The technology that Ryle refers to is called modeling. Using this technology, Line 6 models the sounds of many different amplifiers and effects, giving users the ability to choose the one that best suits their needs for a particular song.
For example, the new
POD X3 Live
includes 24 guitar cabs, 98 stompbox and studio effects, 28 bass amps, 22 bass cabs and six vocal preamps. At around $500, this is at the high-end of the Line 6 gear, but it would cost a whole lot more to buy each pedal and amp separately.
Still, modeling isn’t for everyone. Many guitarists would rather stick with their Marshall JCM 800 and buy the effects they need.
“We totally understand that what we do is not for everyone and that’s okay,” said Ryle. “If you have a tool that works well for you and you feel inspired every time you play, that’s great. But if you’re curious about what we can bring, there is certainly no harm in trying. You can love your AC30 or JCM 800 and still have other tools.”
Pushing the guitar amp envelope
Using one of the POD products, you get a variety of tone combinations that can be achieved, but you still need to plug the unit into a PA or a guitar amp. That’s not a problem for most players, but Line 6 has an alternative — a line of amplifiers with all of the tones built-in.
Line 6 sells
seven different lines of guitar amps, ranging from
combo practice amps
300 Watt Heads. One of the most popular is the
Vetta II, which gives you 70 classic and modern amps, over 80 stompbox and studio effects, 28 speaker cabinets, and 3 studio-standard microphones.
The Vetta II also allows you to copy some of the old tricks used by guitarists, like running two amp and effect setups at the same time. In it’s basic form, you run one setup dirty and the other setup clean — what comes out is a hybrid sound that couldn’t be achieved by one setup alone.
All of this digital innovation seems to be working for the company. According to Ryle, Line 6 sells more guitar amps in the US than any other company.
A Line 6 tube amp?
For the most part Line 6 amps compete with traditional tube amps — these are the amps that you most likely see lining the stage when you go to a concert. There was a clear line between tube amps and digital modeling amps, but not any more.
Line 6 has partnered with
to create a
tube amp that includes modeling aspects. So why would a digital company turn to a technology that’s been around forever for its new product? Inspiration, says Ryle.
“We’ve tried to create the best of both worlds,” said Ryle. “These have to be devices that sound amazing and be inspiring — that doesn’t necessarily mean everything has to be digital.”
Ryle explained that a tube amp can provide peak power that is enormous and gives guitar players a great feel. A discerning guitar player that is accustomed to tubes can get that type of feel from the new Bogner/Line 6 amp, he said.
Reinhold Bogner has worked on many guitar amplifiers over the years including overhauling and revitalizing Eddie Van Halen’s legendary 1968 Marshall Plexi in 1992.
“Reinhold Bogner is the best active tube amplifier designer around today,” said Ryle.
The Variax guitar closes the circle
Not leaving anything to chance, Line 6 also offers its own line of guitars called
Variax.
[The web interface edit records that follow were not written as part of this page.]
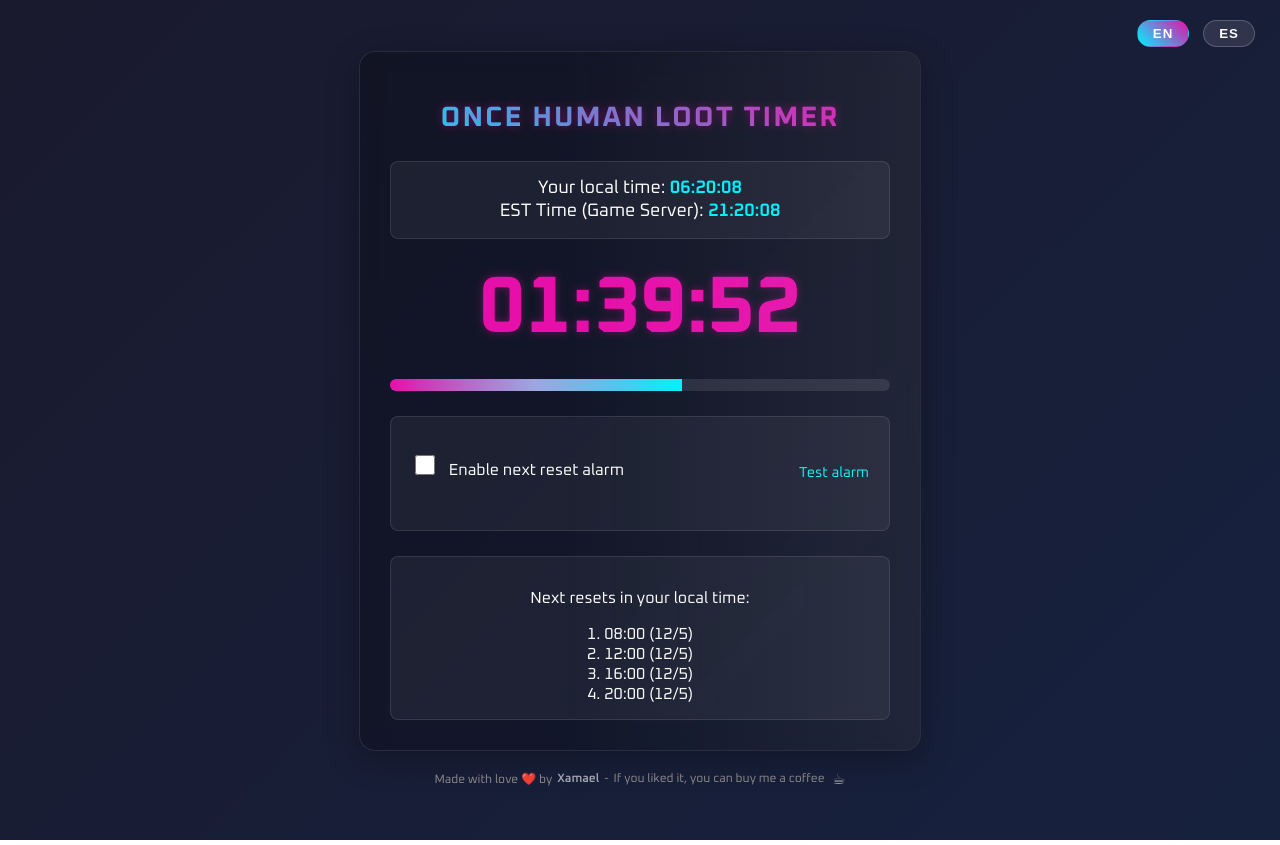
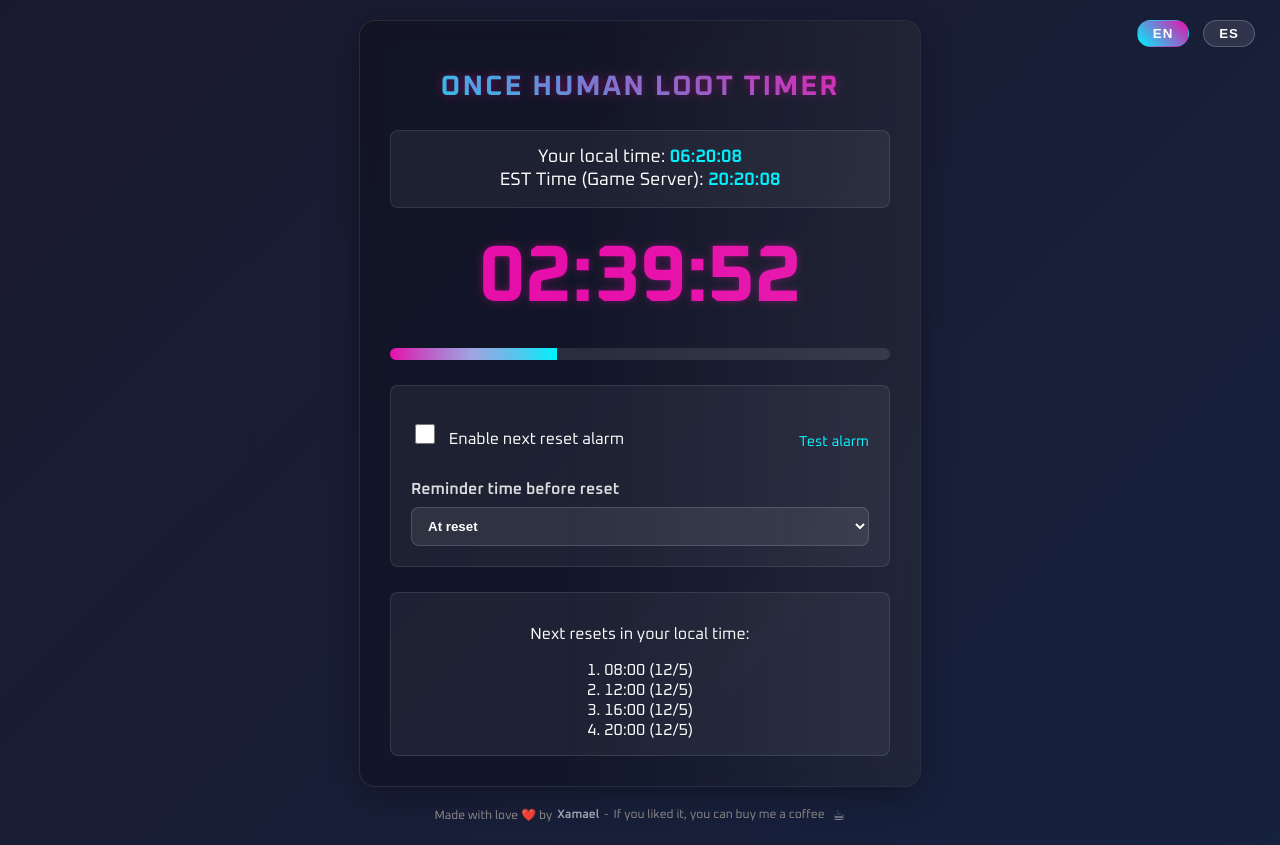
Before and after one commit to joxmiguel1/loottimer, a plain HTML site: page index.html in a window 1280 px wide. Drawn offline with Linux system fonts and the light colour scheme.

Commit message:
Improve EST accuracy and add alarm lead time

```diff
--- a/index.html
+++ b/index.html
@@ -40,6 +40,16 @@
                 <a class="test-alarm-link" id="test-alarm" data-i18n="testAlarm">Test alarm</a>
             </div>
 
+            <div class="alarm-lead">
+                <label for="alarm-lead" data-i18n="alarmLeadLabel">Reminder time before reset</label>
+                <select id="alarm-lead">
+                    <option value="0" data-i18n="leadAtReset">At reset</option>
+                    <option value="1" data-i18n="lead1Minute">1 minute before</option>
+                    <option value="5" data-i18n="lead5Minutes">5 minutes before</option>
+                    <option value="10" data-i18n="lead10Minutes">10 minutes before</option>
+                </select>
+            </div>
+
             <div class="alarm-sound" id="alarm-sound">
                 <span data-i18n="alarmMessage">Time to open chests!</span> <br>
                 <button id="stop-alarm" data-i18n="alarmButton">Dismiss</button>
--- a/script.js
+++ b/script.js
@@ -7,6 +7,11 @@
         localTime: "Your local time:",
         serverTime: "EST Time (Game Server):",
         enableAlarm: "Enable next reset alarm",
+        alarmLeadLabel: "Reminder time before reset",
+        leadAtReset: "At reset",
+        lead1Minute: "1 minute before",
+        lead5Minutes: "5 minutes before",
+        lead10Minutes: "10 minutes before",
         testAlarm: "Test alarm",
         alarmMessage: "Time to open chests!",
         alarmButton: "Dismiss",
@@ -20,6 +25,11 @@
         localTime: "Tu hora local:",
         serverTime: "Hora EST (Servidor):",
         enableAlarm: "Activar alarma para el próximo reset",
+        alarmLeadLabel: "Tiempo de aviso antes del reset",
+        leadAtReset: "Al momento del reset",
+        lead1Minute: "1 minuto antes",
+        lead5Minutes: "5 minutos antes",
+        lead10Minutes: "10 minutos antes",
         testAlarm: "Probar alarma",
         alarmMessage: "¡Es hora de abrir los cofres!",
         alarmButton: "Aceptar",
@@ -38,11 +48,13 @@
 // ====================
 let alarmTriggered = false;
 let nextResetTime = calculateNextReset();
+let alarmLeadMinutes = 0;
 const elements = {
     localTime: document.getElementById('local-time'),
     estTime: document.getElementById('est-time'),
     resetTimer: document.getElementById('reset-timer'),
     alarmCheckbox: document.getElementById('alarm-checkbox'),
+    alarmLead: document.getElementById('alarm-lead'),
     alarmSound: document.getElementById('alarm-sound'),
     stopAlarmButton: document.getElementById('stop-alarm'),
     nextResets: document.getElementById('next-resets'),
@@ -58,11 +70,14 @@
     document.querySelectorAll('[data-i18n]').forEach(element => {
         const key = element.getAttribute('data-i18n');
         if (translations[language]?.[key]) {
-                      // Si el elemento contiene spans u otros hijos, solo actualiza el texto fuera de ellos
             if (element.querySelector('span')) {
                 const span = element.querySelector('span');
                 const staticText = translations[language][key];
-                          element.childNodes[0].nodeValue = staticText + ' ';
+                element.childNodes[0].nodeValue = `${staticText} `;
+                if (span) {
+                    // Ensure span content remains intact
+                    span.textContent = span.textContent;
+                }
             } else {
                 element.textContent = translations[language][key];
             }
@@ -84,42 +99,38 @@
 });
 
 // ====================
+// Funciones auxiliares
+// ====================
+function getEstDate(baseDate = new Date()) {
+    const estString = baseDate.toLocaleString('en-US', { timeZone: 'America/New_York' });
+    return new Date(estString);
+}
+
+function formatTime(date, options = {}) {
+    return date.toLocaleTimeString(lang, {
+        hour: '2-digit',
+        minute: '2-digit',
+        second: '2-digit',
+        hour12: false,
+        ...options
+    });
+}
+
+// ====================
 // Funciones principales
 // ====================
 function updateTimes() {
     const now = new Date();
+    const nowEst = getEstDate(now);
 
-            // Mostrar hora local
-            elements.localTime.textContent = now.toLocaleTimeString(lang, {
-                hour: '2-digit',
-                minute: '2-digit',
-                second: '2-digit',
-                hour12: false
-            });
+    elements.localTime.textContent = formatTime(now);
+    elements.estTime.textContent = formatTime(nowEst, { timeZone: 'America/New_York' });
 
-            // Calculate current EST time accurately
-            const nowUtc = new Date(now.toUTCString());
-            const utcTimestamp = nowUtc.getTime();
-            // Approximate EST offset in milliseconds (EST is UTC-4)
-            const estOffsetMs = -4 * 60 * 60 * 1000;
-            const nowEstTimestamp = utcTimestamp + estOffsetMs;
-            const nowEst = new Date(nowEstTimestamp);
-
-            // Mostrar hora EST (servidor)
-            elements.estTime.textContent = nowEst.toLocaleTimeString(lang, { // Use nowEst for displaying EST time
-                hour: '2-digit',
-                minute: '2-digit',
-                second: '2-digit',
-                hour12: false,
-                 timeZone: "America/New_York" // Explicitly set timezone for display consistency
-            });
-
-
-            // Calcular tiempo hasta el próximo reset
-            const timeUntilResetMs = nextResetTime.getTime() - nowEstTimestamp; // Subtract the current precise EST timestamp from the next reset's precise EST timestamp.
+    const timeUntilResetMs = nextResetTime.getTime() - nowEst.getTime();
 
     if (timeUntilResetMs <= 0) {
-                nextResetTime = calculateNextReset(); // calculateNextReset now returns a UTC-based EST moment.
+        nextResetTime = calculateNextReset();
+        alarmTriggered = false;
         updateNextResetTimes();
         if (elements.alarmCheckbox.checked) {
             triggerAlarm();
@@ -131,34 +142,19 @@
 }
 
 function calculateNextReset() {
-           const now = new Date();
-           const nowUtc = new Date(now.toUTCString()); // Get current time in UTC
-           const utcTimestamp = nowUtc.getTime();
-
-           // Approximate EST offset in milliseconds (EST is UTC-4)
-           const estOffsetMs = -4 * 60 * 60 * 1000;
-
-           // Calculate current timestamp in EST
-           const nowEstTimestamp = utcTimestamp + estOffsetMs;
-           const nowEst = new Date(nowEstTimestamp);
-
-           // Get current EST hour
-           const currentEstHours = nowEst.getUTCHours(); // Use getUTCHours with a UTC-based Date object representing EST
-
-           // Calculate the next EST reset hour (0, 4, 8, 12, 16, 20)
+    const nowEst = getEstDate();
+    const currentEstHours = nowEst.getHours();
     const currentIntervalStartHourEst = Math.floor(currentEstHours / 4) * 4;
     let nextResetHourEst = currentIntervalStartHourEst + 4;
 
-           // Create a Date object for the next reset in EST, starting with the current day in EST
-           let nextResetEst = new Date(nowEst);
-           nextResetEst.setUTCHours(nextResetHourEst, 0, 0, 0); // Set the hours using setUTCHours
+    const nextResetEst = new Date(nowEst);
+    nextResetEst.setHours(nextResetHourEst, 0, 0, 0);
 
-            // If the calculated next reset time is in the past relative to the current EST time, add 4 hours (the reset cycle)
-           if (nextResetEst.getTime() <= nowEstTimestamp) {
-               nextResetEst = new Date(nextResetEst.getTime() + 4 * 60 * 60 * 1000);
+    if (nextResetEst.getTime() <= nowEst.getTime()) {
+        nextResetEst.setHours(nextResetEst.getHours() + 4);
     }
 
-           return nextResetEst; // Return a UTC-based Date object representing the next reset time in EST.
+    return nextResetEst;
 }
 
 function updateTimerDisplay(timeUntilResetMs) {
@@ -167,8 +163,9 @@
     const minutes = Math.floor((totalSeconds % 3600) / 60);
     const seconds = totalSeconds % 60;
 
-            elements.resetTimer.textContent =
-                `${hours.toString().padStart(2, '0')}:${minutes.toString().padStart(2, '0')}:${seconds.toString().padStart(2, '0')}`;
+    elements.resetTimer.textContent = `${hours.toString().padStart(2, '0')}:${minutes
+        .toString()
+        .padStart(2, '0')}:${seconds.toString().padStart(2, '0')}`;
 }
 
 function updateProgressBar(timeUntilResetMs) {
@@ -179,11 +176,16 @@
 }
 
 function checkAlarm() {
-            const now = new Date();
-            const estTime = new Date(now.toLocaleString("en-US", {timeZone: "America/New_York"}));
-            const timeUntilReset = nextResetTime - estTime;
+    const nowEst = getEstDate();
+    const timeUntilReset = nextResetTime - nowEst;
+    const leadTimeMs = alarmLeadMinutes * 60 * 1000;
 
-            if (elements.alarmCheckbox.checked && timeUntilReset <= 1000 && timeUntilReset > 0 && !alarmTriggered) {
+    if (
+        elements.alarmCheckbox.checked &&
+        timeUntilReset <= leadTimeMs &&
+        timeUntilReset > 0 &&
+        !alarmTriggered
+    ) {
         triggerAlarm();
     }
 }
@@ -200,11 +202,11 @@
     const userTimeZone = Intl.DateTimeFormat().resolvedOptions().timeZone;
     const nowLocal = new Date();
 
-            let upcomingResets = [];
+    const upcomingResets = [];
 
-            for (let i = 0; i < 8; i++) { // calcula más de 4 por si hay que filtrar
+    for (let i = 0; i < 8; i++) {
         const resetTimeEST = new Date(nextReset.getTime() + i * resetCycle);
-                const resetTimeLocalStr = resetTimeEST.toLocaleString("en-US", { timeZone: userTimeZone });
+        const resetTimeLocalStr = resetTimeEST.toLocaleString('en-US', { timeZone: userTimeZone });
         const resetTimeLocal = new Date(resetTimeLocalStr);
 
         if (resetTimeLocal > nowLocal) {
@@ -214,7 +216,8 @@
         if (upcomingResets.length === 4) break;
     }
 
-            elements.nextResets.innerHTML = upcomingResets.map((time, index) => {
+    elements.nextResets.innerHTML = upcomingResets
+        .map((time, index) => {
             return `
                 <div>
                     ${index + 1}. ${time.toLocaleTimeString(lang, {
@@ -228,15 +231,14 @@
             })})
                 </div>
             `;
-            }).join('');
+        })
+        .join('');
 }
-
-
 
 // ====================
 // Event Listeners
 // ====================
-        elements.testAlarm.addEventListener('click', (e) => {
+elements.testAlarm.addEventListener('click', e => {
     e.preventDefault();
     triggerAlarm();
 });
@@ -248,15 +250,17 @@
     alarmTriggered = false;
 });
 
+elements.alarmLead.addEventListener('change', event => {
+    alarmLeadMinutes = Number(event.target.value);
+});
+
 // ====================
 // Inicialización
 // ====================
 document.addEventListener('DOMContentLoaded', () => {
-            // Configurar intervalos
     setInterval(updateTimes, 1000);
     setInterval(checkAlarm, 1000);
 
-            // Inicializar valores
     updateTextContent(lang);
     updateNextResetTimes();
     updateTimes();
--- a/styles.css
+++ b/styles.css
@@ -82,6 +82,36 @@ h1 {
     background: rgba(255, 255, 255, 0.05);
     border-radius: 8px;
     border: 1px solid rgba(255, 255, 255, 0.1);
+}
+
+.alarm-lead {
+    display: flex;
+    flex-direction: column;
+    gap: 8px;
+    align-items: flex-start;
+    margin-top: 10px;
+}
+
+.alarm-lead label {
+    font-weight: 600;
+    color: rgba(255, 255, 255, 0.85);
+}
+
+.alarm-lead select {
+    width: 100%;
+    padding: 10px 12px;
+    border-radius: 8px;
+    border: 1px solid rgba(255, 255, 255, 0.15);
+    background: rgba(255, 255, 255, 0.08);
+    color: #fff;
+    font-weight: 600;
+    outline: none;
+    cursor: pointer;
+}
+
+.alarm-lead select:focus {
+    border-color: #00f2fe;
+    box-shadow: 0 0 0 2px rgba(0, 242, 254, 0.15);
 }
 
 .alarm-sound {
```
Lines whose indentation alone changed are shown as unchanged.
Unlike traditional guitars that use pickups to generate sounds from the strings, the Variax has no pickups. It does, however, have a lot of circuitry inside the guitar that is generating the sound.
Ryle said they are using the same philosophy to make the guitar that they use with all of their products — inspiration.
“First and foremost, it’s a real guitar,” said Ryle. “We don’t generate the sound, you do. The strings are the source — we use digital modeling to place those sounds and capture the detail of what you’re playing.”
Ryle said that Line 6 realizes that a digital guitar is a step that some guitarists are not ready to make yet, but the company is being patient. “At the most fundamental level creative tools should get you back to what you should be doing — making music, not pulling out another guitar.”